LOS ANGELES - For the second day in a row, Los Angeles County on Friday shattered another daily record for the highest amount of COVID-19 cases reported in a single day since the start of the pandemic.
"We're on a very dangerous track to seeing unprecedented and catastrophic suffering and death here in L.A. County if we can't stop the surge," warned the county's Public Health Director, Dr. Barbara Ferrer, as she announced 13,815 new COVID-19 cases on Friday, breaking the previous record of 12,819 cases reported Thursday.
"We're in uncharted territory at this point," Ferrer said. "We're seeing daily numbers of cases and hospitalizations that we've not experienced and frankly did not anticipate. Our intensive care unit capacity continues to drop. And in order to stop this very dangerous surge, today I'm making a request to everyone in L.A. County to stay home as much as possible."
The new cases reported Friday brought the county's cumulative total number of COVID-19 cases since the start of the pandemic to 501,635.
The county death toll has also started a sharp upward turn -- something health officials have said was inevitable given the startling surge in cases over the past month.

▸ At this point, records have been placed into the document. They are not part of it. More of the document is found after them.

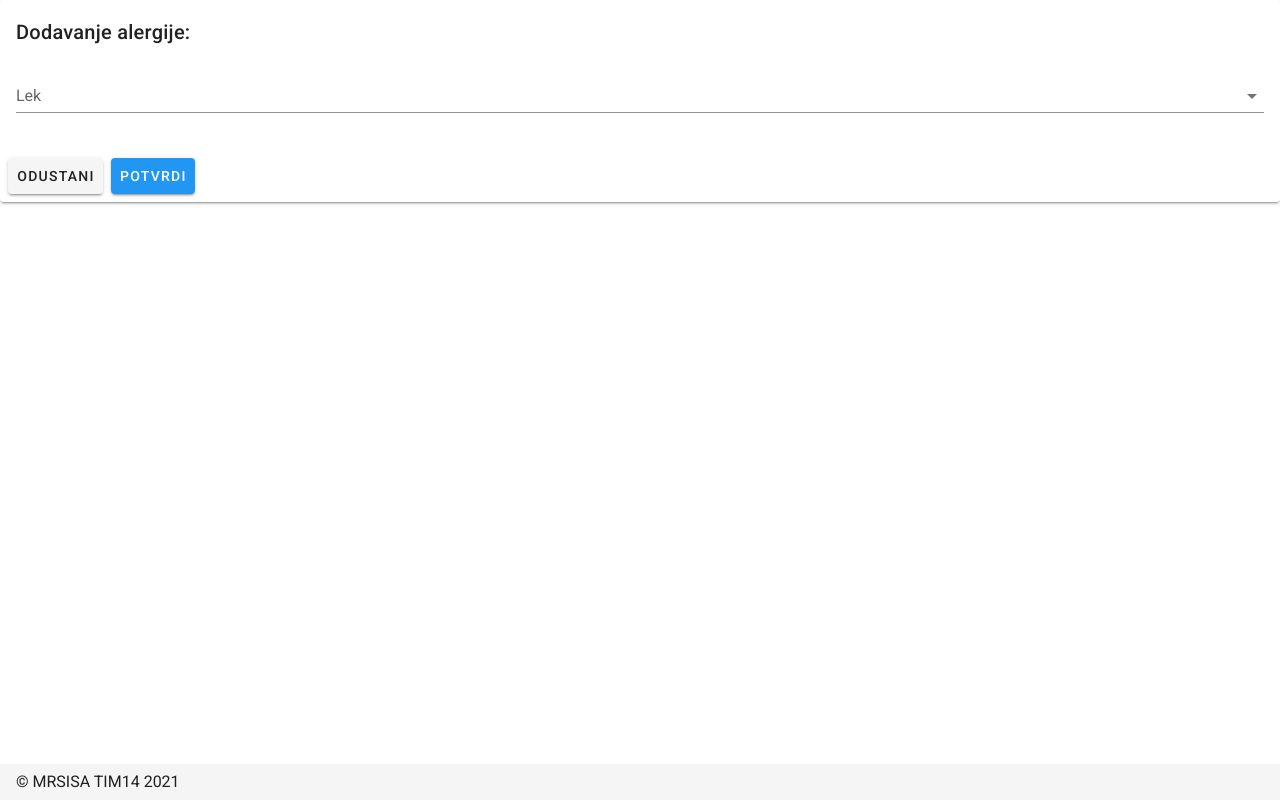
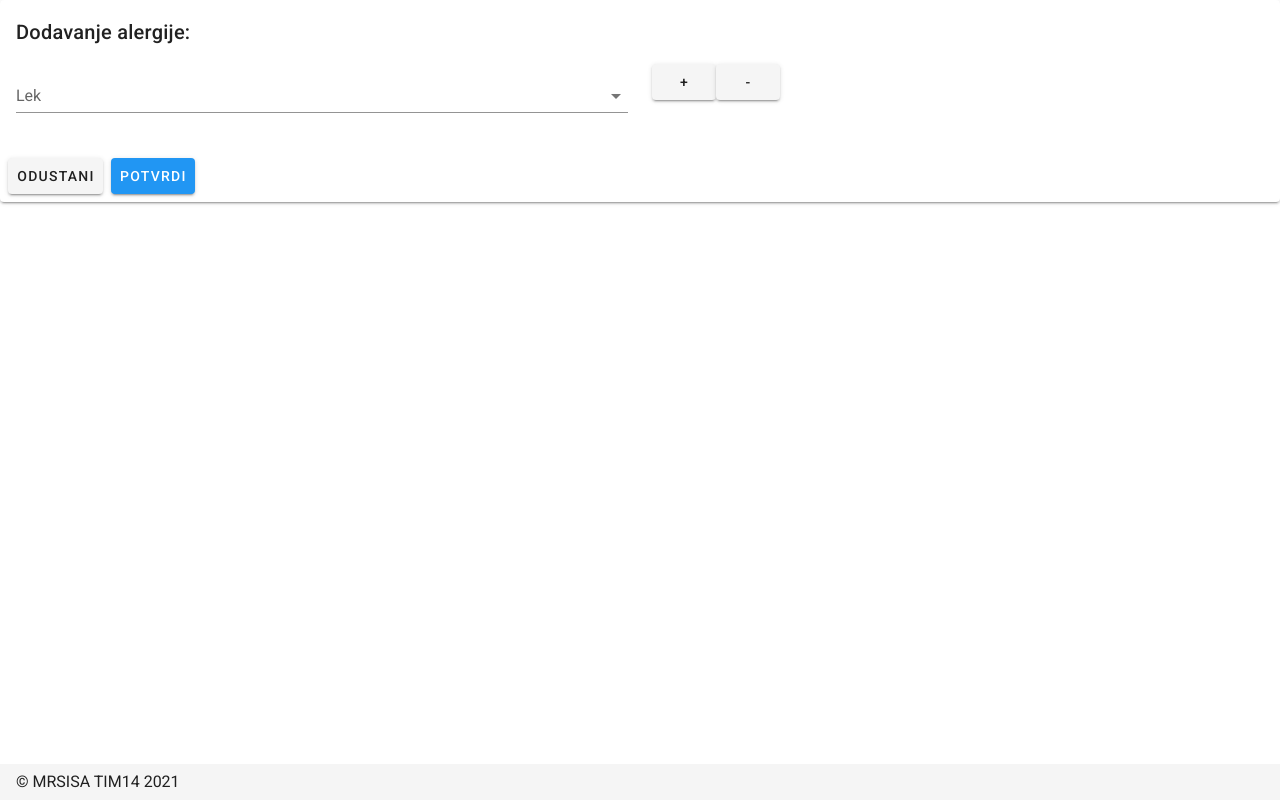
Before and after one commit to MatijaPojatar/MRSISA_T14, a Vue app in the folder mrsisa-client/: page /alergija in a window 1280 px wide. Built offline with nearby package versions, Linux system fonts and the light colour scheme; what @growthbunker/vuedarkmode, vue-textarea-autosize would draw is missing.

Commit message:
Izmena izgleda forme za dodavanje i uklanjanje alergija na lekove

```diff
--- a/mrsisa-client/src/components/DodajAlergiju.vue
+++ b/mrsisa-client/src/components/DodajAlergiju.vue
@@ -2,13 +2,20 @@
     <v-card>
         <v-card-title>Dodavanje alergije: </v-card-title>
         <v-card-text>
-            <v-form ref="forma" v-model="valid" lazy-validation>
-                <v-select
-                    v-model="lek"
-                    :rules="[rules.required, rules.email]"
-                    label="Lek"
-                    required
-                />
+            <v-form ref="forma" v-model="valid" lazy-validation v-for="(lek, index) in lekovi" :key="index">
+                <v-row>
+                    <v-col>
+                        <v-select
+                            v-model="lek.naziv"
+                            :items="items"
+                            label="Lek"
+                        />
+                    </v-col>
+                    <v-col>
+                        <v-btn @click="dodaj">+</v-btn>
+                        <v-btn @click="ukloni">-</v-btn>
+                    </v-col>
+                </v-row>
             </v-form>
         </v-card-text>
         <v-card-actions>
@@ -27,12 +34,24 @@ export default {
     },
 
     data: () => ({
-        lek: "",
+        lekovi: [
+        {
+            naziv: ""
+        }],
+        items: ["Aspirin", "Bromazepam", "Ibuprofen", "Kafetin"],
+    }),
 
-        rules: {
-            required: v => !!v || "Obavezno polje",
-        }
-    })
+    methods: {
+        dodaj() {
+            this.lekovi.push({
+                naziv: ""
+            })
+        },
+
+        ukloni(index) {
+            this.lekovi.splice(index, 1);
+        },
+    },
 }
 </script>
 
```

Health officials Friday reported another 50 coronavirus-related deaths, lifting the countywide death toll to 8,199.
Hospitalization numbers also continued a troubling climb, with the county reporting 3,624 people being treated for the coronavirus, and 23% of those people, roughly 830, were in intensive care.
Ferrer said if current trends continue, the number of coronavirus patients hospitalized and in intensive care will double in two weeks -- a troubling circumstance given the roughly 2,100 available adult ICU beds in the entire county, a number based more on available staffing than physical beds.
According to the county Department of Public Health website, the county as of Thursday had 606 non-specialized adult hospital beds available, and 71 adult ICU beds.
"The impact of these Thanksgiving surges of cases, on top of already rising cases, is creating extraordinary stress" on the county's health care system, Ferrer said. "Should this be followed by another surge related to the winter holiday, the numbers of hospitalizations and patients in the ICU could become catastrophic."
The rise in hospitalizations led the 11-county Southern California region into a state-mandated stay-at-home order that will be in place until at least Dec. 28.
The stay-at-home order took effect Sunday night, when the region's ICU capacity fell below 15%. Since then, the situation has worsened, with the region's ICU capacity estimated at just 6.2% as of Friday.
Ferrer said cases were already trending upward in the county prior to Thanksgiving, prompting the county to cut off outdoor dining at restaurants, but the current dramatic surge in cases is directly attributable to gatherings and travel that occurred over the holiday in spite of public health warnings, creating a surge on top of a surge.
And if another surge from Christmas compounds matters, the situation at hospitals "could become catastrophic," Ferrer said.
CNS contributed to this report.